You hear the things, you know, “Love is always, Love is forever,” but you don’t really know what that means. And people don’t know what it looks like. They think it ends, and it doesn’t. It’s just different.
Mark lost his mom one year. The following year we lost my mom, and then a year after that my dad died. And the year after that, Mark died. But the grieving was completely different The grieving is different for my parents, than for Mark. To- I mean it’s almost like a different animal. my mom got sick and, um, non-Hodgkin’s lymphoma, and dad just died Mom said, “I’ve lived a good life.” And it’s true. She died at 86, my Dad died at 92. So, um, it’s sad and there’s a loss. M- and it’s, uh, it’s, it has a depth to it. Um, but there’s sort of a, an acc- easy, it’s easier to accept, I guess. With Mark dying so suddenly , I just didn’t expect it to hit me so hard. I didn’t expect it to be so extreme.
It is hard to put a timeline on grief, and everyone is so individual. For me, to say that it started to ease, uh, would have to be years. Right? I mean, there’s a part that wants to say, “Never.” There’s another part of me that says, “Probably more recognizably in the last 2 years, maybe?” So three years out. But probably even more so the last year. I think the last year has been the most marked. I can tell I can handle more, if that makes sense. That I can take more things on, on my schedule, that I want to But, you know, just, there’s still stuff around the house that needs to be put away, maybe, and- and I just pay attention to how I feel about it, and if I’m not ready internally to, um ... I know people have gone through his ... You know, gone through their spouses clothes. And, it’s like, well that’s not going to happen any time soon. it took me awhile to move his towel off the rack in the bathroom. So, you know, it’s just ... It’s still being processed, I guess, is the best way to put it. But in my life, in terms of doing things, I think I’m more able to do things, probably in the last year than before.

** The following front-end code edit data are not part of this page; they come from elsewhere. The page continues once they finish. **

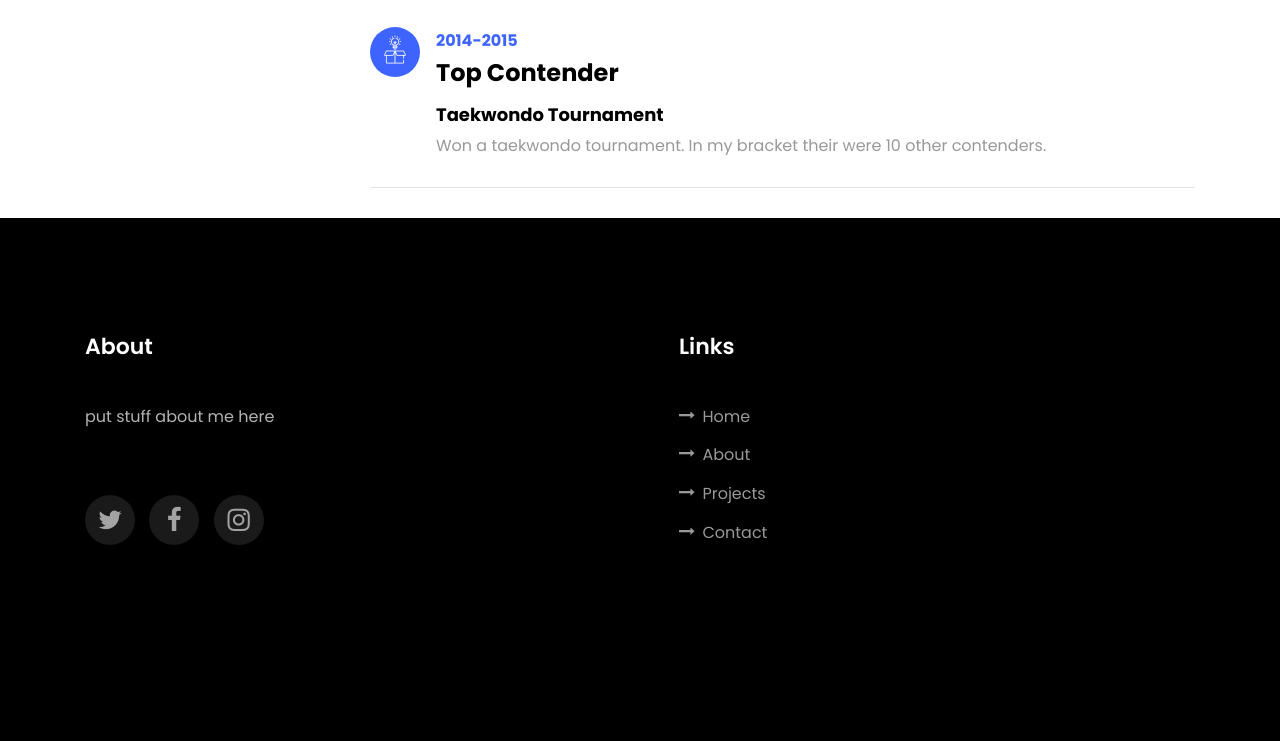
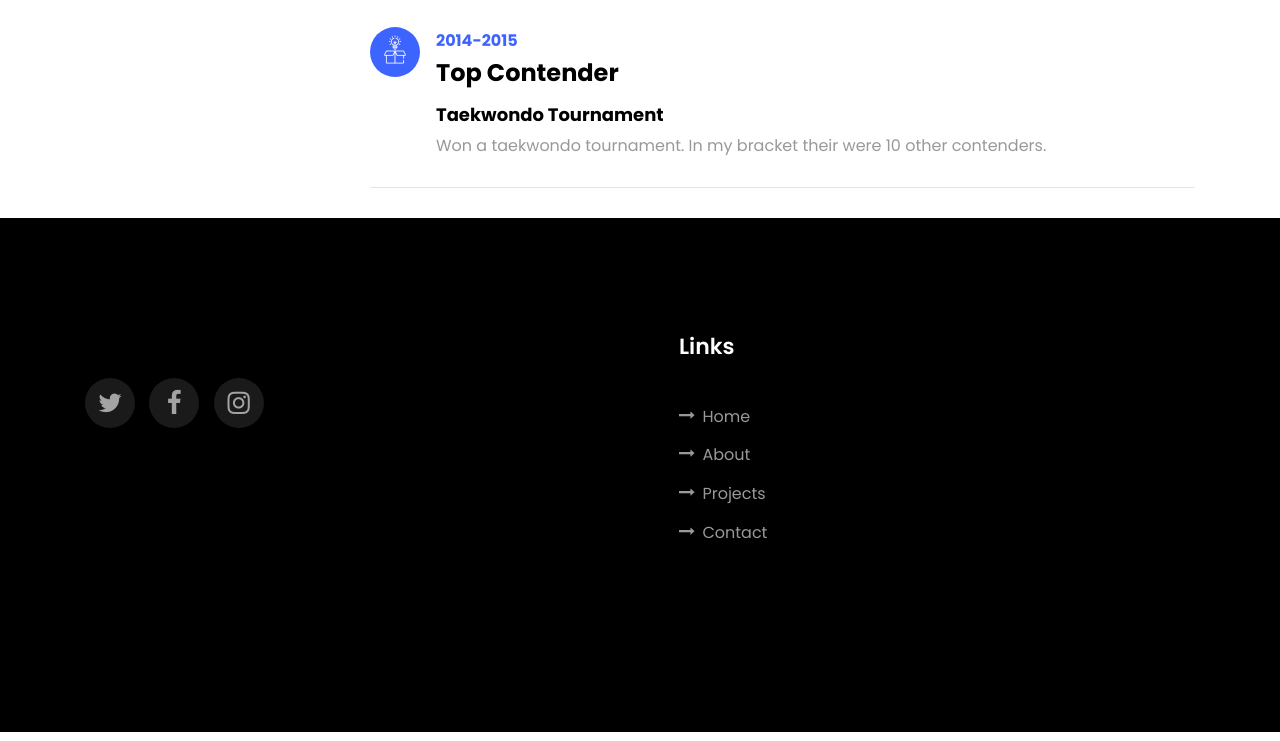
Before and after one commit to Ikaros10/LokanshRai, a plain HTML site: page index.html in a window 1280 px wide. Shown: the part 3677-4418 px from the top of the page. Drawn offline with Linux system fonts and the light colour scheme; files whose address does not match are found by name.

Commit message:
second commit

```diff
--- a/index.html
+++ b/index.html
@@ -355,8 +355,6 @@
         <div class="row mb-5">
           <div class="col-md">
             <div class="ftco-footer-widget mb-4">
-              <h2 class="ftco-heading-2">About</h2>
-              <p>put stuff about me here </p>
               <ul class="ftco-footer-social list-unstyled float-md-left float-lft mt-5">
                 <li class="ftco-animate"><a href="#"><span class="icon-twitter"></span></a></li>
                 <li class="ftco-animate"><a href="#"><span class="icon-facebook"></span></a></li>
```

Mark liked strong coffee, and he liked a lot of it. Um, so, we always had a coffee pot. It was great to get one of those newer coffee pots at that time where you could program it. You could have it ready to go . It was his coffee pot. He would be the one to load it he’d have it ready to go in the morning. the way he died, that coffee pot was ready to go. It was pre loaded. It was just, you just had to push the on button. I couldn’t do it because that meant once I did it, it would be gone. The coffee pot sat there probably for more than a year. Um, and I just bought myself a little Keurig single cup, and that’s what I still use And, I think it took. I don’t even know. I want to say two or three years before I decided the coffee pot can get put away. I don’t think I drank the coffee. (laughs)
By not talking about it, it makes it worse. By not saying Marc’s name, it makes it worse. Um, that it’s okay to ask yo- wha- so it’s, it’s okay to ask me about Marc, or to remember a story. Or, um, just say, “I thought of him the other day.” At one time, someone who I hadn’t seen in, in any a few years said... and we were at a concert that we usually go to, went to together. And he said, “Where’s your husband?” And I said, “Oh, you know, he, he died.” And he goes, “Oh!” Then he felt so awful. I said, “No, you don’t understand. That was really, it was really nice you remembered, that I was married one time, right?”
And another time, one of Marc’s friends works in the same district that I do, and I had to call him for something. And he would just say, “Oh, it’s so nice to, that you called. It’s, it’s nice. I was just thinking of Marc the other day.” It was like, “Ah, it’s just nice to hear someone say that.”
So, by asking, it really helps, And if someone asks or says something, that does make you cry is, is that a bad thing? Oh, look at me. I’m a mess. But it’s, it’s okay for people to ask me, and make me cry. Because, it’s always there. Other people might not realize it, but it’s always there.